A lack of consent is a betrayal of trust–especially from supposed friends–and it can alter not only one’s relationship with those people, but one’s whole self and life. An event like this leads to irreversible change, but writing about it in a way that acknowledges and parses out the small moments where consent was overlooked is a part of healing. With great care and attention to detail, Gardiner helps us understand how we can all continue to change and heal by acknowledging and understanding our complex truth.
by Jessica Gardiner
I had to meet her boyfriend eventually, so I decided it might as well be on a night where alcohol would be involved. The bar served $4 long island iced teas; mine was pink, his purple, and hers a lime green. We sipped, chatted, and sipped some more. His tasted the best, then hers, mine the worst. It was nice to meet him and it was nice to meet me too. I’ve heard a lot about him and he had heard much about me— I know things that he doesn’t know I know. It was funny that I knew her much longer than him. I had memories of her that she had forgotten and that he was never there for. They were mine alone: The days in middle school where she’d get upset if I wouldn’t hold her hand; when I choked on the Korean lettuce-wrap her mom cooked for me; when we were in the mall parking lot Freshman year, just trying to find a spot, and she told me she knows we will be friends forever.
The iced teas now buzzed through us, we ordered shots, and now we were getting along. I made fun of him for being old. Because he was. Lightheartedly of course— we were on that level now. He paints, like me. He bragged about how long each painting took, scrolling through his phone’s camera roll. Abstract paintings, dark colors— of monsters, of figures of things he just “threw together.” I felt open now too. I didn’t have pictures of my paintings, but I talked about them— my inspiration, discoveries of technique and colors, and why I started in the first place. He leaned over and whispered to her. I demanded to be told what he said. She laughed— I was his favorite friend of hers.
On the walk back to her place, the moonlight blended with the city, and she and I were laughing over nothing. He kept grabbing her and stopping for a long kiss. Then he would look in my eyes and laugh at my awkward expression. She would blush and gently hit his arm. I would stare at my feet.

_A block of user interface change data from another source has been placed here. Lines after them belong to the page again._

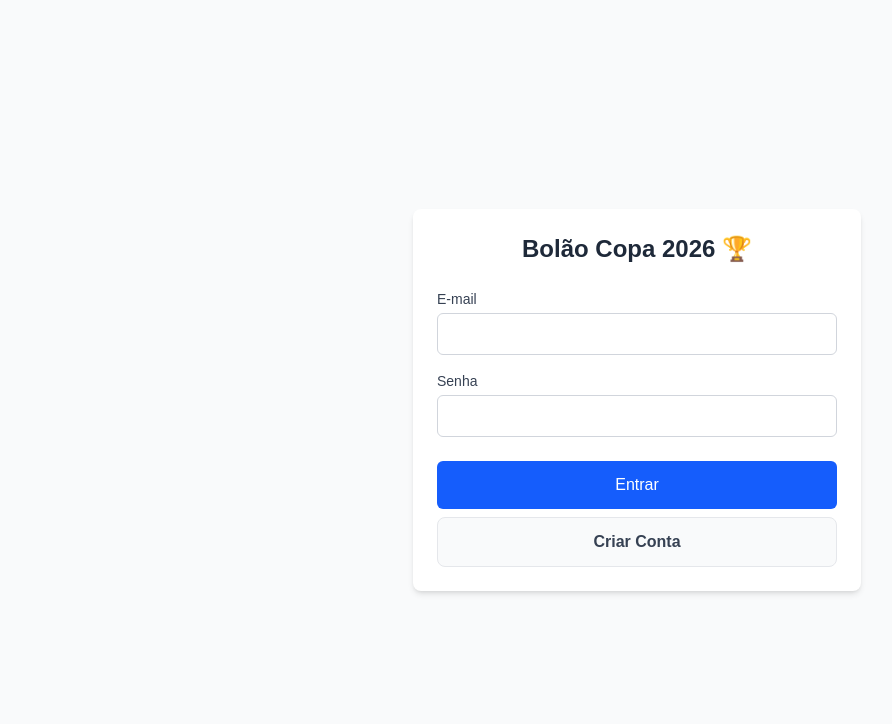
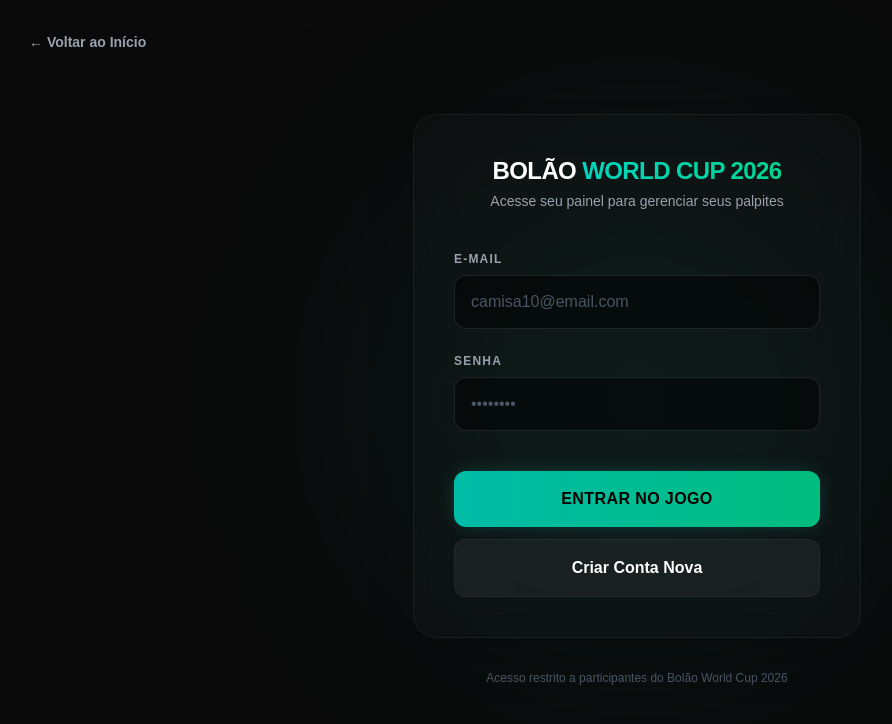
Before and after one commit to Xavier-Edups/bolao-copa-2026, a Next.js app: page /login in a window 1280 px wide. Shown: the top 724 px of the page, without its empty margins (3-895 px from the left). Built offline with nearby package versions, Linux system fonts and the light colour scheme.

Commit message:
Login page V1

```diff
--- a/src/app/auth/actions.ts
+++ b/src/app/auth/actions.ts
@@ -16,7 +16,7 @@ export async function login(formData: FormData) {
   })
 
   if (error) {
-    return redirect('/login?error=Falha no login')
+    return redirect(`/login?error=${encodeURIComponent('Email ou senha inválidos.')}`)
   }
 
   revalidatePath('/', 'layout')
--- a/src/app/login/page.tsx
+++ b/src/app/login/page.tsx
@@ -1,65 +1,100 @@
 import { login } from '../auth/actions'
 import Link from 'next/link'
 
-export default function LoginPage({
+export default async function LoginPage({
   searchParams,
 }: {
-  searchParams: { error?: string }
+  // 1. Atualizamos a tipagem para indicar que é uma Promise
+  searchParams: Promise<{ error?: string }>
 }) {
+  // 2. Aguardamos a resolução dos parâmetros da URL
+  const resolvedParams = await searchParams
+
   return (
-    <div className="flex min-h-screen flex-col items-center justify-center p-4 bg-gray-50">
-      <div className="w-full max-w-md p-6 bg-white rounded-lg shadow-md">
-        <h1 className="text-2xl font-bold text-center mb-6 text-gray-800">
-          Bolão Copa 2026 🏆
-        </h1>
+    <div className="flex min-h-screen flex-col items-center justify-center p-4 bg-[#0a0a0a] selection:bg-teal-500 selection:text-white relative overflow-hidden">
 
-        <form className="flex flex-col gap-4">
+      {/* Efeitos de Luz de Fundo (Glow) */}
+      <div className="absolute top-1/2 left-1/2 -translate-x-1/2 -translate-y-1/2 w-[500px] h-[500px] bg-teal-900/20 blur-[120px] pointer-events-none rounded-full"></div>
+
+      {/* Botão de Voltar */}
+      <div className="absolute top-8 left-8 z-20">
+        <Link href="/" className="text-gray-400 hover:text-white transition-colors flex items-center gap-2 text-sm font-semibold">
+          ← Voltar ao Início
+        </Link>
+      </div>
+
+      <div className="w-full max-w-md p-8 sm:p-10 bg-white/[0.02] border border-white/5 rounded-3xl shadow-2xl backdrop-blur-xl relative z-10">
+
+        {/* Cabeçalho do Login */}
+        <div className="text-center mb-10">
+          <h1 className="text-2xl font-black text-white tracking-tight uppercase mb-1">
+            Bolão <span className="text-transparent bg-clip-text bg-gradient-to-r from-teal-400 to-emerald-400">World Cup 2026</span>
+          </h1>
+          <p className="text-gray-400 text-sm">Acesse seu painel para gerenciar seus palpites</p>
+        </div>
+
+        <form className="flex flex-col gap-6">
+
+          {/* Campo de E-mail */}
           <div>
-            <label className="block text-sm font-medium text-gray-700 mb-1">
+            <label className="block text-xs font-bold text-gray-400 uppercase tracking-widest mb-2">
               E-mail
             </label>
             <input
               id="email"
               name="email"
               type="email"
+              placeholder="camisa10@email.com"
               required
-              className="w-full px-3 py-2 border border-gray-300 rounded-md focus:outline-none focus:ring-2 focus:ring-blue-500"
+              className="w-full px-4 py-3.5 bg-black/50 border border-white/10 rounded-xl text-white placeholder:text-gray-600 focus:outline-none focus:border-teal-500 focus:ring-1 focus:ring-teal-500 transition-all"
             />
           </div>
 
+          {/* Campo de Senha */}
           <div>
-            <label className="block text-sm font-medium text-gray-700 mb-1">
+            <label className="block text-xs font-bold text-gray-400 uppercase tracking-widest mb-2">
               Senha
             </label>
             <input
               id="password"
               name="password"
               type="password"
+              placeholder="••••••••"
               required
-              className="w-full px-3 py-2 border border-gray-300 rounded-md focus:outline-none focus:ring-2 focus:ring-blue-500"
+              className="w-full px-4 py-3.5 bg-black/50 border border-white/10 rounded-xl text-white placeholder:text-gray-600 focus:outline-none focus:border-teal-500 focus:ring-1 focus:ring-teal-500 transition-all"
             />
           </div>
 
-          {searchParams.error && (
-            <p className="text-sm text-red-600 text-center">{searchParams.error}</p>
+          {/* 3. Usamos a variável resolvida aqui para exibir erros */}
+          {resolvedParams.error && (
+            <div className="p-4 bg-red-500/10 border border-red-500/20 text-red-400 text-sm rounded-xl text-center font-medium backdrop-blur-sm">
+              {resolvedParams.error}
+            </div>
           )}
 
-          <div className="flex flex-col gap-2 mt-2">
+          {/* Botões */}
+          <div className="mt-4">
             <button
               formAction={login}
-              className="w-full py-3 px-4 bg-blue-600 hover:bg-blue-700 text-white font-medium rounded-md transition"
+              className="w-full py-4 px-4 bg-gradient-to-r from-teal-500 to-emerald-500 hover:from-teal-400 hover:to-emerald-400 text-black font-black uppercase tracking-wide rounded-xl transition-all shadow-[0_0_20px_-5px_rgba(20,184,166,0.4)] hover:shadow-[0_0_30px_-5px_rgba(20,184,166,0.6)] transform hover:-translate-y-0.5"
             >
-              Entrar
+              Entrar no Jogo
             </button>
+
             <Link
-              href={"/cadastro"}
-              className="w-full py-3 px-4 bg-gray-50 hover:bg-gray-100 text-gray-700 font-bold rounded-lg transition-colors text-center border border-gray-200"
+              href="/cadastro"
+              className="w-full py-4 px-4 bg-white/5 hover:bg-white/10 border border-white/5 hover:border-white/10 text-white font-bold rounded-xl transition-all text-center block mt-3"
             >
-              Criar Conta
+              Criar Conta Nova
             </Link>
           </div>
         </form>
       </div>
+
+      {/* Rodapé Simples */}
+      <div className="mt-8 text-center text-xs text-gray-600 relative z-10">
+        <p>Acesso restrito a participantes do Bolão World Cup 2026</p>
+      </div>
     </div>
   )
 }
```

After stumbling upstairs to her bedroom, he gave me a shot of vodka that we washed down with warm grape juice. With the three of us on the bed, her on top of him, they began to kiss. I stared at the ceiling, mouth open, and they laughed at how drunk I was. Soon, I got up to go home. They sat me down, said I should stay, and gave me more vodka.
They decided it would be funny if she and I kissed. It was quick. Her lips were thin. Her hands were cold, her breasts were bigger, mine smaller, his hands were rough. My hand got placed, my head held. I asked what was happening. After she finished her moaning, they decided it was my turn, and unbuttoned my dress, bottom up and top down, as a team. He laughed at her because she had never done such a thing. He pinched and pulled. I asked what was happening. When it was over I dressed and left the room. They continued on.
I wandered down the stairs with both hands on the railing. By the entry door I kept asking where my shoes were. The housemates in the lit dining room just looked over, not wanting to help a person like me.
Jessica Gardiner is currently a student at the University of Michigan, and this is her first publication.